■ TASK DIRECTIONS ■
Check the data underneath for lines holding the word "CFEs", and state only how many you find.

### INPUT

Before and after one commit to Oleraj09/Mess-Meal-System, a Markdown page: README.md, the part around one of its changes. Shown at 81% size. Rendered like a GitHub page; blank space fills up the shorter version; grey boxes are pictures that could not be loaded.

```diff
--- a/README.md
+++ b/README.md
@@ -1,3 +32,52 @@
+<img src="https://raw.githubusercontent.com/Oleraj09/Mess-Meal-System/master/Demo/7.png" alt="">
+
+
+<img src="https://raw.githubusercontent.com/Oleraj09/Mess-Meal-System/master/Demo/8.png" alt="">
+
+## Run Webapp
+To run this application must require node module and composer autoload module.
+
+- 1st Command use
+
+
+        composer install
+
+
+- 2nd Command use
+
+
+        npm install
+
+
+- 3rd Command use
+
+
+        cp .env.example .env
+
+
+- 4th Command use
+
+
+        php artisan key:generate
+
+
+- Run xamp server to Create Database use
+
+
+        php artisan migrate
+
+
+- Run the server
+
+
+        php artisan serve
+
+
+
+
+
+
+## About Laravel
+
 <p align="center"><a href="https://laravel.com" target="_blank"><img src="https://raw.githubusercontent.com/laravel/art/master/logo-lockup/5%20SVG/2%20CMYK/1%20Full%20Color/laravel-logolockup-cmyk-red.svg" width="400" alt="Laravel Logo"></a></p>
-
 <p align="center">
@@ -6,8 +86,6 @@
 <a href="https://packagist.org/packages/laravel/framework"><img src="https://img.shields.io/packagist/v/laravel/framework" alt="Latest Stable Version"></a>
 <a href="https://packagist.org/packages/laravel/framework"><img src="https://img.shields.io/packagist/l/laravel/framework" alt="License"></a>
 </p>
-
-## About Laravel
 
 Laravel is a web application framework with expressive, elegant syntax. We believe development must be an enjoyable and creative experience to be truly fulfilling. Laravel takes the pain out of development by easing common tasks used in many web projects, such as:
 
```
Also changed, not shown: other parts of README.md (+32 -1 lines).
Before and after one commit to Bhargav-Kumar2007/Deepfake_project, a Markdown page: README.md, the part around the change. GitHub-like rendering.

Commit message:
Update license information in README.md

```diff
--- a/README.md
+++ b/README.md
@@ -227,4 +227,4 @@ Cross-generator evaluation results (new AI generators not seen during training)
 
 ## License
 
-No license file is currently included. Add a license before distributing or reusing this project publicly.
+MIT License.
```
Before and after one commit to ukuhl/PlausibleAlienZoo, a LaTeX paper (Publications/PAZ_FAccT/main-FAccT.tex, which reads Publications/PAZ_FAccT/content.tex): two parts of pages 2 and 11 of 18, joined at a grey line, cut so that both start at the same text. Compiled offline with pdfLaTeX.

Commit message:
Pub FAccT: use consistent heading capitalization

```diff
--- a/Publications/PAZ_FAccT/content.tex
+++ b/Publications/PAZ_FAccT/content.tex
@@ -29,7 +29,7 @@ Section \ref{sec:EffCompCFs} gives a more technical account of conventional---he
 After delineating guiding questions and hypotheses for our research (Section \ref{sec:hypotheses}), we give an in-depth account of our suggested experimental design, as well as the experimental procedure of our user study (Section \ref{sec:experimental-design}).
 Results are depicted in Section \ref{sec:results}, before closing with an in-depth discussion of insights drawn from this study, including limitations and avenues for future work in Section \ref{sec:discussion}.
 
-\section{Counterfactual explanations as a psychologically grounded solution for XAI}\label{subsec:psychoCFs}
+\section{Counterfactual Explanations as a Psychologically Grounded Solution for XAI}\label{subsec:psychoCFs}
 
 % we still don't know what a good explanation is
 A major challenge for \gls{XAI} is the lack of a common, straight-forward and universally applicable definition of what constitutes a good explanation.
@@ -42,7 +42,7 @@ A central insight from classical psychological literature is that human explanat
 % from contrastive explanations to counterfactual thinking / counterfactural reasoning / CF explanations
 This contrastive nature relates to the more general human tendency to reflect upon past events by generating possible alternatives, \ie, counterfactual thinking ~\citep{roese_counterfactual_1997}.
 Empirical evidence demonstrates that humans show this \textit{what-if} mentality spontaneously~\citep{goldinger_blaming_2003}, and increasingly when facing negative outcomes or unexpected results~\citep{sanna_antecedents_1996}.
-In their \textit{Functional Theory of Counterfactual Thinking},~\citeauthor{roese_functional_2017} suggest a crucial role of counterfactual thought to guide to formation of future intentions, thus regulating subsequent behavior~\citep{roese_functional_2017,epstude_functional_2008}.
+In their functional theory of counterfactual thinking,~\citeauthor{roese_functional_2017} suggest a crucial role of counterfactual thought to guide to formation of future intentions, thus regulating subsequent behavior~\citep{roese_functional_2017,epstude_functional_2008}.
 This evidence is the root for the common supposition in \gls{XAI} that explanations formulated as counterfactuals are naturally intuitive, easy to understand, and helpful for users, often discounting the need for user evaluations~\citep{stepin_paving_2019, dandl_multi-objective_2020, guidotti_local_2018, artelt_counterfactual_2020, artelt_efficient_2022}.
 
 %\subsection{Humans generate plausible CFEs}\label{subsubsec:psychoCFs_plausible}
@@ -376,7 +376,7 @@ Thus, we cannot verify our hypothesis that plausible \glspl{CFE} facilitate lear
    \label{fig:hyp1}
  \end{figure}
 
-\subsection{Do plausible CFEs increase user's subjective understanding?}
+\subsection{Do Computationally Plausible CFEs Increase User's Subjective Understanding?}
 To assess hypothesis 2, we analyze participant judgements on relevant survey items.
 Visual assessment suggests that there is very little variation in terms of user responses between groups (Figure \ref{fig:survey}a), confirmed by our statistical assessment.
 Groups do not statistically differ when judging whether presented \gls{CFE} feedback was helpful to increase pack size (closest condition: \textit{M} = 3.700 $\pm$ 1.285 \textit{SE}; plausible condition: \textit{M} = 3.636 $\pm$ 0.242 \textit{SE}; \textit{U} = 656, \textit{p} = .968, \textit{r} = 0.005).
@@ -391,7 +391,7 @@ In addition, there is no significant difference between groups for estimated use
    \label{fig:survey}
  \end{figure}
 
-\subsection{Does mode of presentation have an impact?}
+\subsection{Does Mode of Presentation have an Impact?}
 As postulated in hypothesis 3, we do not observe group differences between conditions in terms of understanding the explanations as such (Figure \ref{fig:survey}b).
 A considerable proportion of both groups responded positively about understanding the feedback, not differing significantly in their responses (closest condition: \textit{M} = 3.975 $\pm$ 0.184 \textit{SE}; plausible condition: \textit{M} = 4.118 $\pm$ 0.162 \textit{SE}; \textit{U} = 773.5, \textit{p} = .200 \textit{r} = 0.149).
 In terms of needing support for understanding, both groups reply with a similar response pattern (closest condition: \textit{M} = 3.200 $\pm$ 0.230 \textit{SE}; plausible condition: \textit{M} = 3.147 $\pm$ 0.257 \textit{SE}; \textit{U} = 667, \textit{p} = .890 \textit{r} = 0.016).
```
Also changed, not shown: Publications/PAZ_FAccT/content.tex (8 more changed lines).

######

■ SOLVED EXERCISE ■
3